→ **What to work on**:
Work out how many lines of the data hold the string "none", and reply with that number alone.

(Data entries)
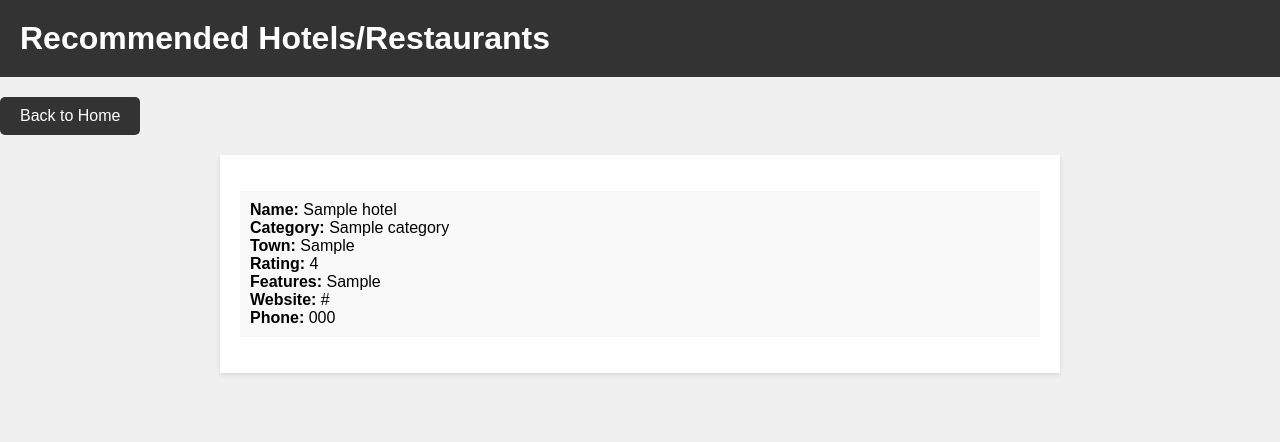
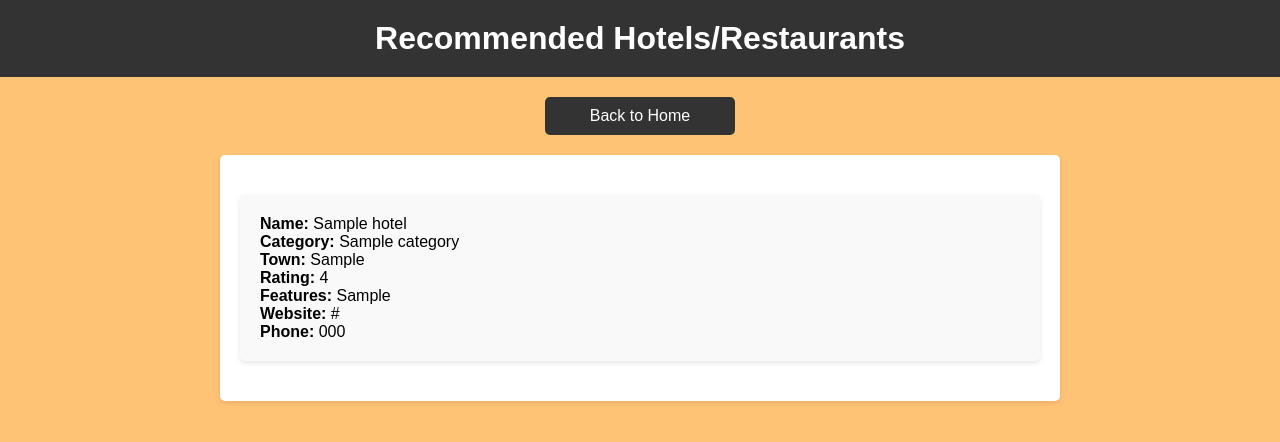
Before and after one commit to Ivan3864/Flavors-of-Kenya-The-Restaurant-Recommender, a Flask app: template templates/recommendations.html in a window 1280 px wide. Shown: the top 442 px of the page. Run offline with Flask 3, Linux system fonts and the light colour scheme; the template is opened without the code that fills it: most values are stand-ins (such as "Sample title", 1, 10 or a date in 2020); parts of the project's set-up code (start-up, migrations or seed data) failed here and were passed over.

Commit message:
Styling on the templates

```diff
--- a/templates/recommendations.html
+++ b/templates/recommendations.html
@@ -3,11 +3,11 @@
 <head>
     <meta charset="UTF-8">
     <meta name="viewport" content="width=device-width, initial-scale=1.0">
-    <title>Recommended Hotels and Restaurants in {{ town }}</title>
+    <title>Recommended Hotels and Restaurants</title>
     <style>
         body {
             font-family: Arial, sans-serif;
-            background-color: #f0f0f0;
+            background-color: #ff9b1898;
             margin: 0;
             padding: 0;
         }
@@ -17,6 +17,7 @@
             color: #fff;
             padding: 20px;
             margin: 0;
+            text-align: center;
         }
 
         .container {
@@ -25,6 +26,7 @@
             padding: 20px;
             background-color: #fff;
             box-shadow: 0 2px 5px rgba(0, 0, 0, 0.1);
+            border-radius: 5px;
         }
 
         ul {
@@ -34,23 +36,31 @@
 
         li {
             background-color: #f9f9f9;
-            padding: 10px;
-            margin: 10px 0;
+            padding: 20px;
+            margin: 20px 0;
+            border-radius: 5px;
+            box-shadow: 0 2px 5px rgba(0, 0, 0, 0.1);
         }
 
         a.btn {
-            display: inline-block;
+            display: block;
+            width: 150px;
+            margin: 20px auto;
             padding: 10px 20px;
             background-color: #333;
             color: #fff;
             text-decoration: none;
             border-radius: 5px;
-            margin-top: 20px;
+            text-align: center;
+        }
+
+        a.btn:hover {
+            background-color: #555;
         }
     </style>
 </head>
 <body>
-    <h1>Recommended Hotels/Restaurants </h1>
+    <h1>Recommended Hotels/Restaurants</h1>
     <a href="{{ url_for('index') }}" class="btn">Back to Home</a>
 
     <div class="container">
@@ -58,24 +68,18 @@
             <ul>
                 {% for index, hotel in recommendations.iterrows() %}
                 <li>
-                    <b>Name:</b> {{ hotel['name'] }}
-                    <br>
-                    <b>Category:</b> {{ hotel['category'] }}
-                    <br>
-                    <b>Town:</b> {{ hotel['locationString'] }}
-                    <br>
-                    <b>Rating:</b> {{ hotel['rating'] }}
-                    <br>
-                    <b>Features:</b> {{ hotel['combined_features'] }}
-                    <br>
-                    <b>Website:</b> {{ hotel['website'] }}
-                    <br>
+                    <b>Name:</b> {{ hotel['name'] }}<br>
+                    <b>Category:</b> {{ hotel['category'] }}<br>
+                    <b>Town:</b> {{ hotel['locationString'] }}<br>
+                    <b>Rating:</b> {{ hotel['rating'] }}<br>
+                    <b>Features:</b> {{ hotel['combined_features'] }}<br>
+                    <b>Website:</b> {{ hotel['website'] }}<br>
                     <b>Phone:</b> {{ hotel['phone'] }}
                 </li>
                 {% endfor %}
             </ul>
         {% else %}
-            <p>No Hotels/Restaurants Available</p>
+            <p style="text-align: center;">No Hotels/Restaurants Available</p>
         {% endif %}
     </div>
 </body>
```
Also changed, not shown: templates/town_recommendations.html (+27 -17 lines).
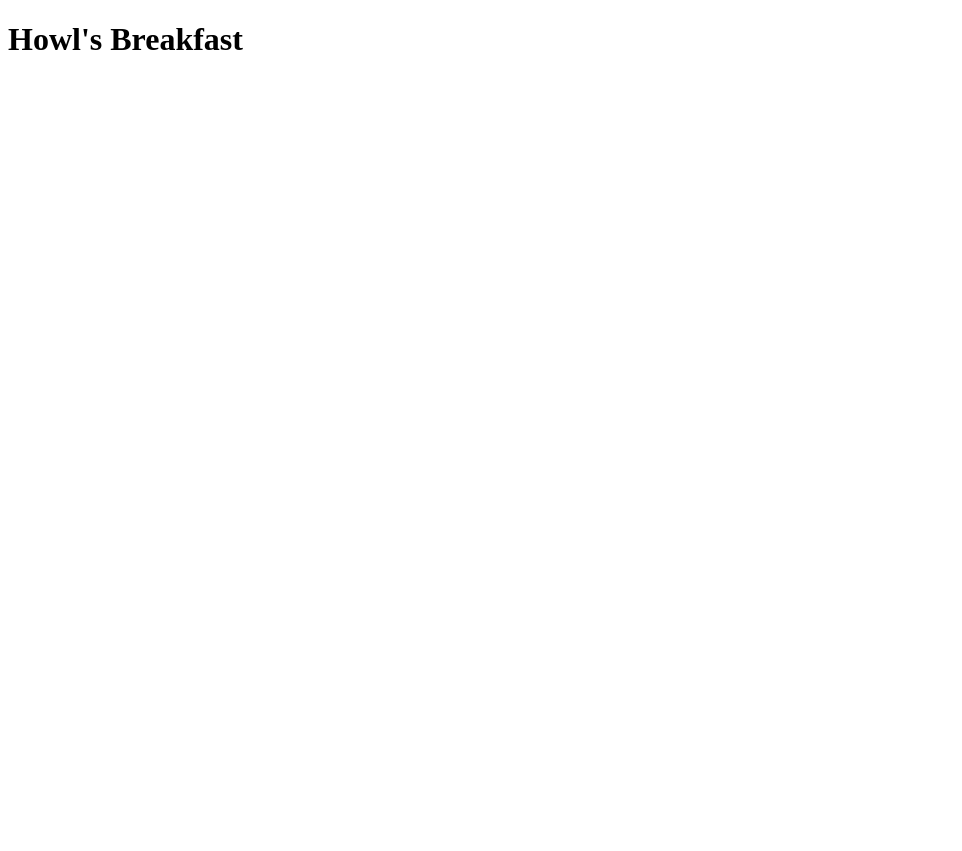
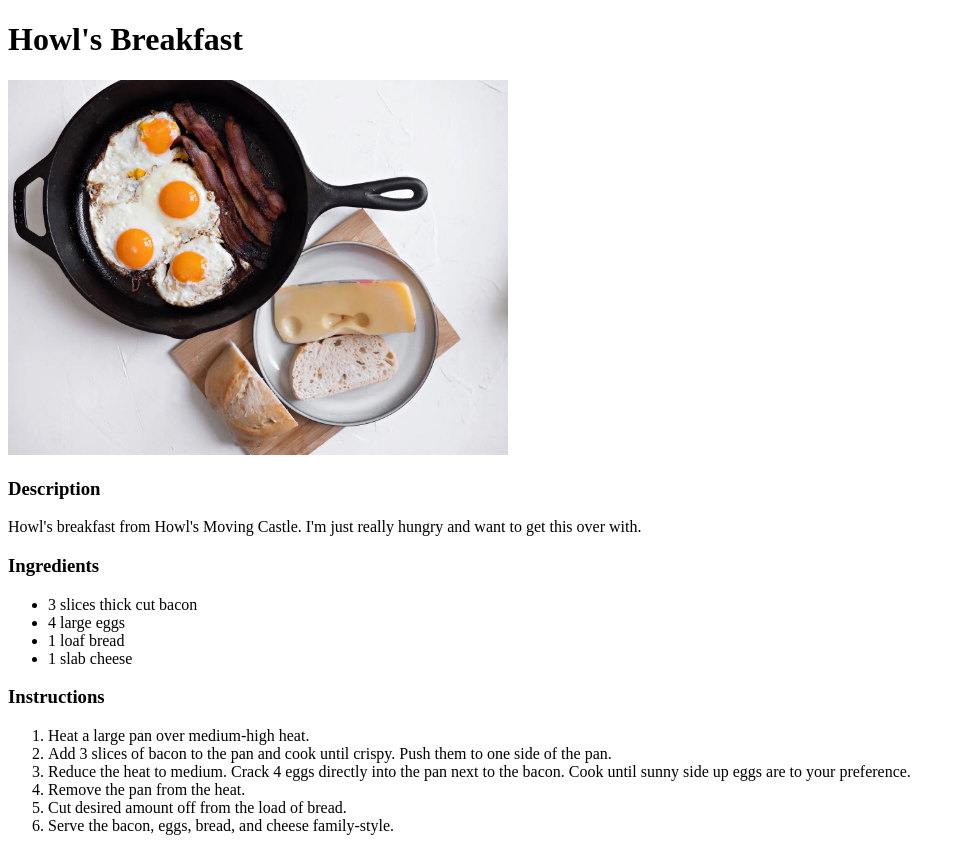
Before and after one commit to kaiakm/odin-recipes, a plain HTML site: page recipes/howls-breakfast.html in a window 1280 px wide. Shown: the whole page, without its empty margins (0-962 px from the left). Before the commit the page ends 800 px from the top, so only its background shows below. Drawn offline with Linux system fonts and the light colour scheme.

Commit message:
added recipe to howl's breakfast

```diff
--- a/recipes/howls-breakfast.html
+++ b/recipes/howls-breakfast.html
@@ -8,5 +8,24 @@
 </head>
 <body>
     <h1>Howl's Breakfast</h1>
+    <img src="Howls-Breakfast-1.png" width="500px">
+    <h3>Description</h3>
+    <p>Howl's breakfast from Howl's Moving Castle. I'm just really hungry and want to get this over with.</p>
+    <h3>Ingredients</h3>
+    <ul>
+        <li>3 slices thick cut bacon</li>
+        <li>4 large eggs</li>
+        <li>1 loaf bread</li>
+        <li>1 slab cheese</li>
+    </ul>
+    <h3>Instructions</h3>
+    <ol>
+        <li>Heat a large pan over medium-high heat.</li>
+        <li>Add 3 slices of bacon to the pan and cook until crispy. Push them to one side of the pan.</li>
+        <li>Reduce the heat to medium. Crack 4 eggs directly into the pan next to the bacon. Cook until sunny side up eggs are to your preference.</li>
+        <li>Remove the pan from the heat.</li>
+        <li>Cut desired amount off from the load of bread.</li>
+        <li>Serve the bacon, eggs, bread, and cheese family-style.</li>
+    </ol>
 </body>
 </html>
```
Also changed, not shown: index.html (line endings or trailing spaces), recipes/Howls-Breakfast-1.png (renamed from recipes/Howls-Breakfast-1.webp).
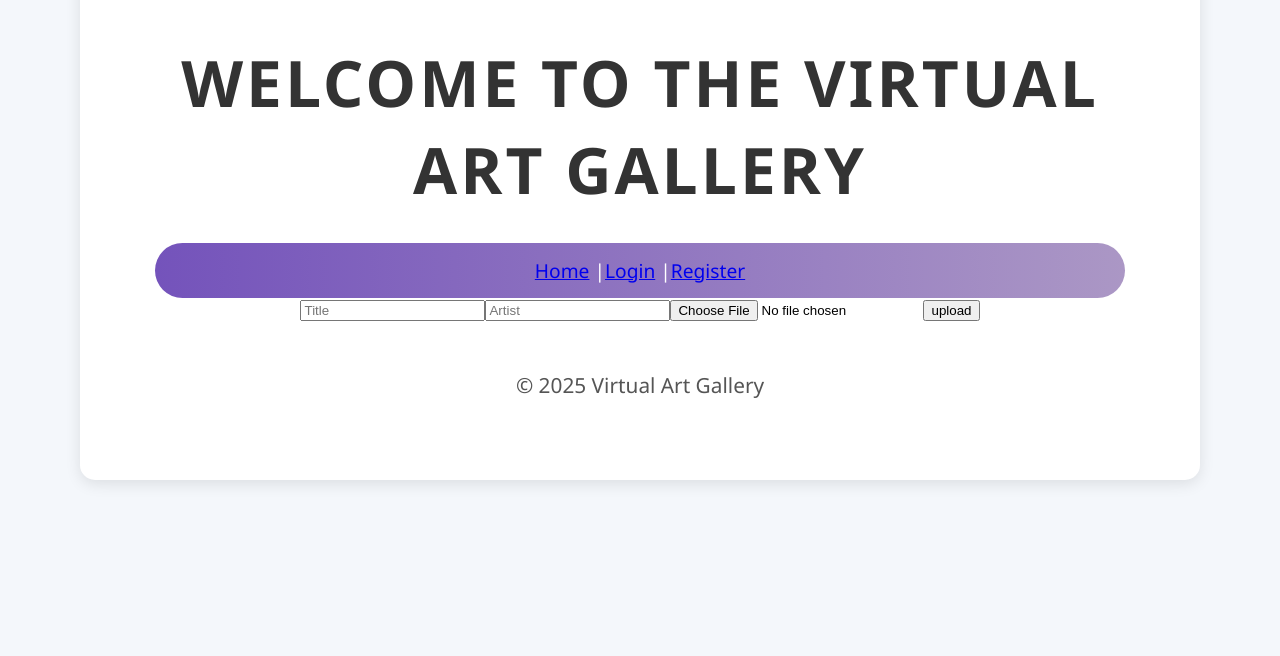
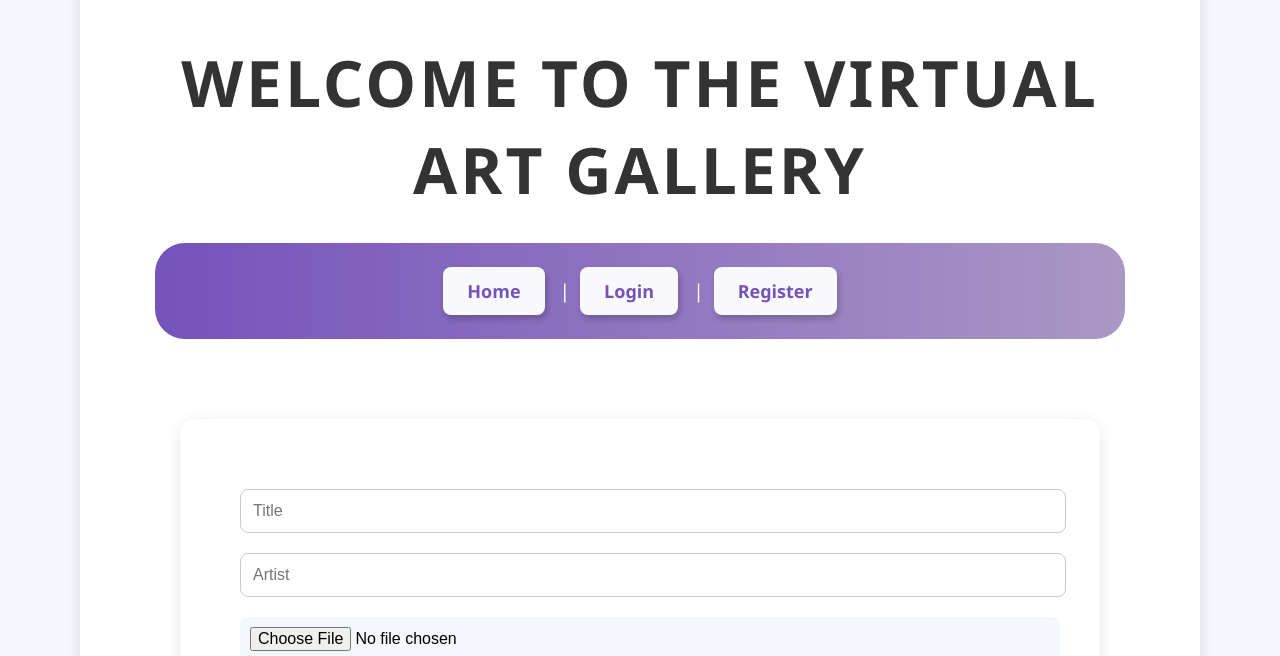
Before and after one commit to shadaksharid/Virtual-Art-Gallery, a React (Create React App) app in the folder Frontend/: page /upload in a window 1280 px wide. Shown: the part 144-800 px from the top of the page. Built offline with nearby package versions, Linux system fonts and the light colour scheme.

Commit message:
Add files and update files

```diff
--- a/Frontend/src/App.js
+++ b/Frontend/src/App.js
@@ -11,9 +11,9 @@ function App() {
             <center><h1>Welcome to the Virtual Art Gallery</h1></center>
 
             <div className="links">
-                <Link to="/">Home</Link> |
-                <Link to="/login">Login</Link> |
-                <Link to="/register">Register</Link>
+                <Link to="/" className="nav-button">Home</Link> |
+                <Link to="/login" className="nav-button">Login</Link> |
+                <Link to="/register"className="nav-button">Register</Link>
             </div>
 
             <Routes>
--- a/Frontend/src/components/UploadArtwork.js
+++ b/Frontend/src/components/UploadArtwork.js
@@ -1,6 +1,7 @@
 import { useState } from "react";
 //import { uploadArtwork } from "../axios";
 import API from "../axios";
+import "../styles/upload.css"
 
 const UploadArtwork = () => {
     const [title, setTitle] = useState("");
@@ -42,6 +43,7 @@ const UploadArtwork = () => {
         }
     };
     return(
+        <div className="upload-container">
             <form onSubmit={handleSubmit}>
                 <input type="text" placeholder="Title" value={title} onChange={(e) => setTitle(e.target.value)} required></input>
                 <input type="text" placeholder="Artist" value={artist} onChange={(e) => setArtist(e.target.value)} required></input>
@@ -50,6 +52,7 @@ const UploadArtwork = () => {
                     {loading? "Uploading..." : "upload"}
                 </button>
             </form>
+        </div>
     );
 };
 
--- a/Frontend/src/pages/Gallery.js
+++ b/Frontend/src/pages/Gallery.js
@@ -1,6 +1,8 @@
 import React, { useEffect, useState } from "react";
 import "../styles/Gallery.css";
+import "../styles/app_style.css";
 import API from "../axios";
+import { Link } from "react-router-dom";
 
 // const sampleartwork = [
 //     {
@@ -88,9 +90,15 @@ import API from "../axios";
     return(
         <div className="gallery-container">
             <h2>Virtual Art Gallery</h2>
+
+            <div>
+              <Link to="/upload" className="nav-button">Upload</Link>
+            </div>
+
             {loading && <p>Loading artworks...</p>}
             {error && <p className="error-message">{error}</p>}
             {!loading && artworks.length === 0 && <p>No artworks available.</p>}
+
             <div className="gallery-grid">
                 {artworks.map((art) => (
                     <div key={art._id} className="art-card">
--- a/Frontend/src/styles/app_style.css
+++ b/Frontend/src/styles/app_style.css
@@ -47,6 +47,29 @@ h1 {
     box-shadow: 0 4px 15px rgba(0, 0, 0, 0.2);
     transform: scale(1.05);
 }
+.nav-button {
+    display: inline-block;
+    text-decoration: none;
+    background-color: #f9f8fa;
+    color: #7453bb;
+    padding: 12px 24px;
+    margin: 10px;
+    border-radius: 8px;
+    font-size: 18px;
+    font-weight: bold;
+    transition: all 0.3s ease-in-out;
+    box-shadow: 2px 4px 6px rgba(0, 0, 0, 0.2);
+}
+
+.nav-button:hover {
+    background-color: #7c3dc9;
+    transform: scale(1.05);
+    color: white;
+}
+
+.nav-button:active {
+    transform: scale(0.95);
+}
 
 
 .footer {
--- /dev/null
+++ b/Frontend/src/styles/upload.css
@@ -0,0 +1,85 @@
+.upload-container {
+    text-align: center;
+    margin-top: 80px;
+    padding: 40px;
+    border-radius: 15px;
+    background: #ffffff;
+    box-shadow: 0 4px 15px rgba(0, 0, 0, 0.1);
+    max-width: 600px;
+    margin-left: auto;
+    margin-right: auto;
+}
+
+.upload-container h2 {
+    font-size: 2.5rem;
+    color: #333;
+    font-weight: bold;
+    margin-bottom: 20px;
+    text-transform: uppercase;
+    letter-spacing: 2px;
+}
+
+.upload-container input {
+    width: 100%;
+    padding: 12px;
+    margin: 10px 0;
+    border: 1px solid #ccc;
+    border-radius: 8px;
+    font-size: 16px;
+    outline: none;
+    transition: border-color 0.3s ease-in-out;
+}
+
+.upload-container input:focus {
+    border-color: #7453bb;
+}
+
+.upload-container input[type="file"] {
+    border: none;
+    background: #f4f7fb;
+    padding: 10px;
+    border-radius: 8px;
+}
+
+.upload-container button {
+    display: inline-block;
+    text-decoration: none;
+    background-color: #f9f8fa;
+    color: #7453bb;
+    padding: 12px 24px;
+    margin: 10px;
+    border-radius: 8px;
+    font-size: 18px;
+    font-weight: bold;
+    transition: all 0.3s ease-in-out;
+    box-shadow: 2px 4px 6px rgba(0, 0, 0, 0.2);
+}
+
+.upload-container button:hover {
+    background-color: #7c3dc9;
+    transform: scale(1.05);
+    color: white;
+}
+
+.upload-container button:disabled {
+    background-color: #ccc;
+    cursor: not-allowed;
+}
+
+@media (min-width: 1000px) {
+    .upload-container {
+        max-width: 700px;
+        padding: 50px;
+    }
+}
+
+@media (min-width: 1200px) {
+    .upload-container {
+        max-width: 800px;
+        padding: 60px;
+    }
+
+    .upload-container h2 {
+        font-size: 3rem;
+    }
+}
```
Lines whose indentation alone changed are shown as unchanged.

→ **Result below**:
5